|Retain an independent review organization to conduct annual reviews.||This is an outside organization that will conduct annual reviews (or of some other frequency as directed in the CIA) of the provider’s work and adherence to applicable laws and regulations. This is discussed at more length below.|
|Establish a confidential disclosure program.||This is a mechanism put in place to encourage employees and other stakeholders to report potential wrongdoing within an organization.|
|Restrict employment of ineligible persons.||This refers to sanctions screening of individuals who may be excluded by federal or state agencies.|
|Report overpayments, reportable events, and ongoing investigations/legal proceedings.||This is pretty much what it sounds like—essentially complying with existing law and disclosing any reportable events as required. According to the OIG, reportable events include “… a substantial overpayment, a matter that a reasonable person would consider a probable violation of criminal, civil, or administrative laws applicable to any Federal health care program for which penalties or exclusion may be authorized; and the employment of or contracting with an excluded individual. Matters disclosed to the OIG as a Reportable Event may implicate OIG’s Civil Monetary Penalty authorities.”|
|Provide an implementation report and annual reports to OIG on the status of the healthcare provider’s compliance activities.||CIAs often, but not always, have a term of five years. Providers must make an initial report to the OIG on implementation and training within ninety days after the start date of the CIA. They must also make annual reports on the activities required by the CIA. The annual reports must include reports based on annual reviews from other entities the provider must hire, such as an Independent Review Oganization (IRO).
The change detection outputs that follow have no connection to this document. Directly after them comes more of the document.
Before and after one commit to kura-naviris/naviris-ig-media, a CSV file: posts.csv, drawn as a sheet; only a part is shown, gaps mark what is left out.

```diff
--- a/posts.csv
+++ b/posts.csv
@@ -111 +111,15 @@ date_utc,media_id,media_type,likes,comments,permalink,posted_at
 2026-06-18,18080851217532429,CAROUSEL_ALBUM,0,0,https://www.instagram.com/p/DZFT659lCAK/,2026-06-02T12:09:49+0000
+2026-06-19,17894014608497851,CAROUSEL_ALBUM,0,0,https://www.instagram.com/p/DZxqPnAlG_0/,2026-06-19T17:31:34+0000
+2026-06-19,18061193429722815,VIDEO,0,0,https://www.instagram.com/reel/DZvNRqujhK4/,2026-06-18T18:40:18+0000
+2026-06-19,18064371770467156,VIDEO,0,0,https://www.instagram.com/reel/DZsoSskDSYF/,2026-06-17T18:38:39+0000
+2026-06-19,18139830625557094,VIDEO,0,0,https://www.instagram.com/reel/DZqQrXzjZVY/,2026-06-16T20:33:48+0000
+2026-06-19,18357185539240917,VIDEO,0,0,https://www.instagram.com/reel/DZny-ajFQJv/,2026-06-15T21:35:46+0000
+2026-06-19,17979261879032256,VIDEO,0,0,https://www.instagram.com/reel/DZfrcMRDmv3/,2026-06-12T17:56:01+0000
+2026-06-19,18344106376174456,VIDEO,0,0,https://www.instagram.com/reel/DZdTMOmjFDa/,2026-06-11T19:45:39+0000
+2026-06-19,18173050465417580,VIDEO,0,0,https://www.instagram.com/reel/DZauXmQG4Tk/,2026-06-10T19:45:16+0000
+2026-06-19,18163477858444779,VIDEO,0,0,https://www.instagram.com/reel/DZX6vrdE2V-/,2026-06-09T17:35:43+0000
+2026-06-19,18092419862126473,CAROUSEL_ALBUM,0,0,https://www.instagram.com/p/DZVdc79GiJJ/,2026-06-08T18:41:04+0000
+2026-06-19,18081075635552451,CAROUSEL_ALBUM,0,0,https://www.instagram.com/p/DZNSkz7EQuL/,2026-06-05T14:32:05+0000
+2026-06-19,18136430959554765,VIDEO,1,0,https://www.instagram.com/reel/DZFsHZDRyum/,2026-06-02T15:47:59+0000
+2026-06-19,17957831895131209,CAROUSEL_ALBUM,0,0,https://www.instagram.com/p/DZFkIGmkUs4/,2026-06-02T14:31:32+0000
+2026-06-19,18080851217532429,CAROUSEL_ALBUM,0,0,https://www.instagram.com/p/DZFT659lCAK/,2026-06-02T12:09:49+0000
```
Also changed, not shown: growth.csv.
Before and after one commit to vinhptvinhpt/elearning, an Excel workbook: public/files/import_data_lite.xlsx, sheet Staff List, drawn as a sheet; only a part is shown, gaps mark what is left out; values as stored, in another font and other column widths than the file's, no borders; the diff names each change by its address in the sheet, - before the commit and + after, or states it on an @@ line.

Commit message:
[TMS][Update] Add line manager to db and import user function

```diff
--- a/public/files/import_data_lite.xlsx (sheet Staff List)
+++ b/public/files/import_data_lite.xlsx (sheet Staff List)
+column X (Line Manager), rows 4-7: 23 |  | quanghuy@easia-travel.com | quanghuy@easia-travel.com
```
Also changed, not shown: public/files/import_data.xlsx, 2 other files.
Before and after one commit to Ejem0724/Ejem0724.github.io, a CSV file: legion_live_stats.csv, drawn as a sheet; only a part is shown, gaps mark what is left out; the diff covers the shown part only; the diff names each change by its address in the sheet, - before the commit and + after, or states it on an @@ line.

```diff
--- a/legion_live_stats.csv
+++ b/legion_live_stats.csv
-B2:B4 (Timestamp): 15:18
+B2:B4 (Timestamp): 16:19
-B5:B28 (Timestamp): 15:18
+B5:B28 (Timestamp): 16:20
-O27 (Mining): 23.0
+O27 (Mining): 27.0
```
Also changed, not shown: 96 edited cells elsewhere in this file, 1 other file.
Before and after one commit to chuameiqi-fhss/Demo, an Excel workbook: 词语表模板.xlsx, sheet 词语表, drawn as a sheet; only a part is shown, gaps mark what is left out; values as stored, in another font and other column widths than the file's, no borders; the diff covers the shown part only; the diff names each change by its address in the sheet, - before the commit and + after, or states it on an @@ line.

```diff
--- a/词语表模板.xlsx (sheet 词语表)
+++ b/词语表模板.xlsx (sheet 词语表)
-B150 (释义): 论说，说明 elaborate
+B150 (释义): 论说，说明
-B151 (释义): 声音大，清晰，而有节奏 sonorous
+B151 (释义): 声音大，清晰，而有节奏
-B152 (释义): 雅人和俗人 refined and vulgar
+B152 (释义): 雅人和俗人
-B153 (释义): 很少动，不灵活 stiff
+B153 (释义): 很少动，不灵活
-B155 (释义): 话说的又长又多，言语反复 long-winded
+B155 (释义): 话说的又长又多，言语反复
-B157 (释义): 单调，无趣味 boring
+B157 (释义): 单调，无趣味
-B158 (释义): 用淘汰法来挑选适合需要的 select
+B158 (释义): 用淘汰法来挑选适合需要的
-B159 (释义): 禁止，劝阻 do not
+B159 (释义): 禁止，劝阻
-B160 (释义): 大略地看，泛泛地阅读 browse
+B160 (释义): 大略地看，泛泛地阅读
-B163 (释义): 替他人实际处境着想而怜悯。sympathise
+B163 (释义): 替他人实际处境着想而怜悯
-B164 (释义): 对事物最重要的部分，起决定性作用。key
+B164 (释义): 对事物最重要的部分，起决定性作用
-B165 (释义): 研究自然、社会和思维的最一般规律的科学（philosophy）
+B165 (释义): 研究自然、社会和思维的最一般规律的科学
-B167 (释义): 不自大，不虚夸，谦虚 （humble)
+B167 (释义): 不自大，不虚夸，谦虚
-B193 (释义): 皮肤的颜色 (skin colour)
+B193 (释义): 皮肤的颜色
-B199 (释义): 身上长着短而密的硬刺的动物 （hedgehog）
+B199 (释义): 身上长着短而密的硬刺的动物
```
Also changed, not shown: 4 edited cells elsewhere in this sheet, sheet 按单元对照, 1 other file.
A subset of CIAs involving claims issues are called Integrity Agreements (IA). These agreements have often a term of three years and involve quarterly reports from the IRO instead of annual reports.
Your OIG Corporate Integrity Agreement and an Independent Review Organization
All Corporate Integrity Agreements (CIA or IA) require the healthcare provider to find and retain an IRO.
- An IRO (Independent Review Organization) for a claims review must have staff members qualified in medical record coding and billing. The IRO for a physician practice may also be required to have the expertise of a physician or other licensed provider of the same specialty. The physician from the IRO then reviews claims and medical records to establish the medical necessity of the service provided.
- An IRO for an arrangements review must have expertise in areas like the Stark Law and the Anti-kickback Statute.
- The IRO staff does not have to be an attorney but must have relevant experience in physician compensation arrangements and designated health services.
- An IRO for a clinical services issue must have staff who have experience and expertise in the clinical area specified for review.
Selecting the Required IRO
The healthcare provider must find and retain an Independent Review Organization (IRO) within 60 to 90 days after the execution of the CIA. The actual services of the IRO may not be needed for at least three months after the execution of the CIA (in the case of an Integrity Agreement) or for twelve months for a CIA. However, The IRO must have the qualifications listed in the CIA. The IRO must also be truly independent. Your IRO cannot be currently employed or contracted with the healthcare provider. It cannot have a current or previous relationship with the healthcare provider or any of its owners, officers, or board members.
For more information on how to select an IRO, please download a free copy of our checklist. It will answer often-asked questions and more, making it a helpful resource while contemplating this important decision which will have a significant impact on your organization for many years.